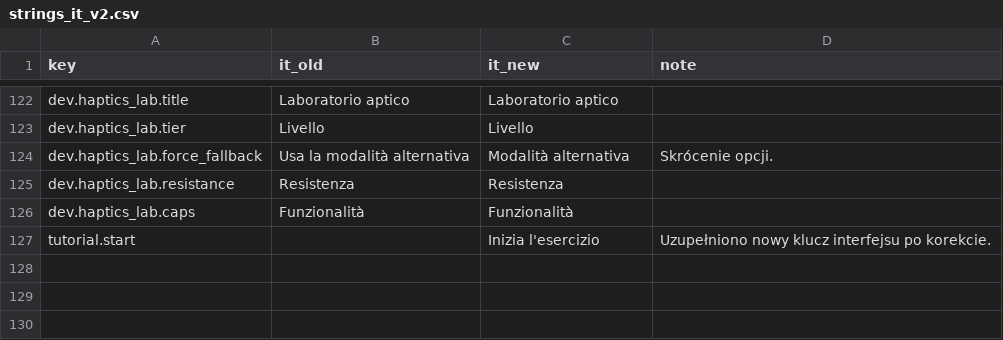
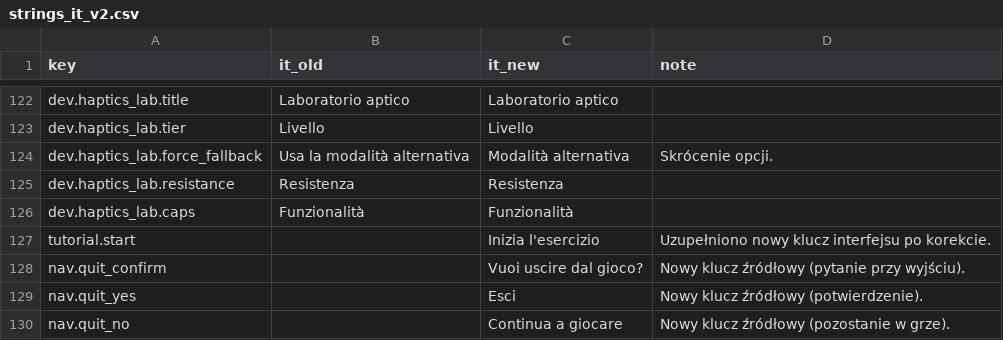
Before and after one commit to woogitsugames/lockwright, a CSV file: contrib/gpt/T33/strings_it_v2.csv, drawn as a sheet; only a part is shown, gaps mark what is left out.

Commit message:
contrib/gpt/T33: add quit dialog translations

```diff
--- a/contrib/gpt/T33/strings_it_v2.csv
+++ b/contrib/gpt/T33/strings_it_v2.csv
@@ -127 +127,4 @@ dev.haptics_lab.caps,Funzionalità,Funzionalità,
 tutorial.start,,Inizia l'esercizio,Uzupełniono nowy klucz interfejsu po korekcie.
+nav.quit_confirm,,Vuoi uscire dal gioco?,Nowy klucz źródłowy (pytanie przy wyjściu).
+nav.quit_yes,,Esci,Nowy klucz źródłowy (potwierdzenie).
+nav.quit_no,,Continua a giocare,Nowy klucz źródłowy (pozostanie w grze).
```
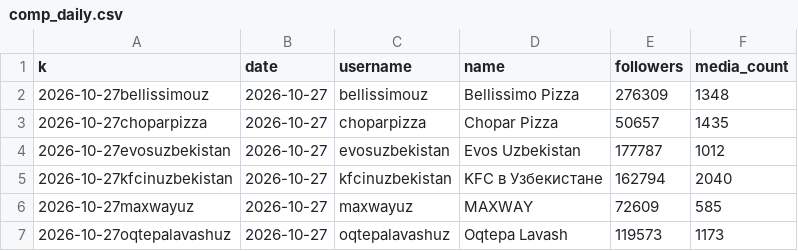
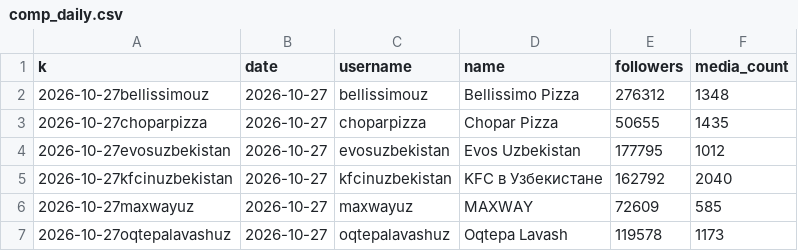
Before and after one commit to timkacloud-blip/bellissimo-instagram, a CSV file: data/comp_daily.csv, drawn as a sheet.

```diff
--- a/data/comp_daily.csv
+++ b/data/comp_daily.csv
@@ -1,7 +1,7 @@
 k,date,username,name,followers,media_count
-2026-10-27bellissimouz,2026-10-27,bellissimouz,Bellissimo Pizza,276309,1348
-2026-10-27choparpizza,2026-10-27,choparpizza,Chopar Pizza,50657,1435
-2026-10-27evosuzbekistan,2026-10-27,evosuzbekistan,Evos Uzbekistan,177787,1012
-2026-10-27kfcinuzbekistan,2026-10-27,kfcinuzbekistan,KFC в Узбекистане,162794,2040
+2026-10-27bellissimouz,2026-10-27,bellissimouz,Bellissimo Pizza,276312,1348
+2026-10-27choparpizza,2026-10-27,choparpizza,Chopar Pizza,50655,1435
+2026-10-27evosuzbekistan,2026-10-27,evosuzbekistan,Evos Uzbekistan,177795,1012
+2026-10-27kfcinuzbekistan,2026-10-27,kfcinuzbekistan,KFC в Узбекистане,162792,2040
 2026-10-27maxwayuz,2026-10-27,maxwayuz,MAXWAY,72609,585
-2026-10-27oqtepalavashuz,2026-10-27,oqtepalavashuz,Oqtepa Lavash,119573,1173
+2026-10-27oqtepalavashuz,2026-10-27,oqtepalavashuz,Oqtepa Lavash,119578,1173
```
Also changed, not shown: data/account_daily.csv, data/comp_media.csv, 8 other files.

--------------------

Go through the material above line by line and tally each one holding "drawn"; give the tally and nothing else.

2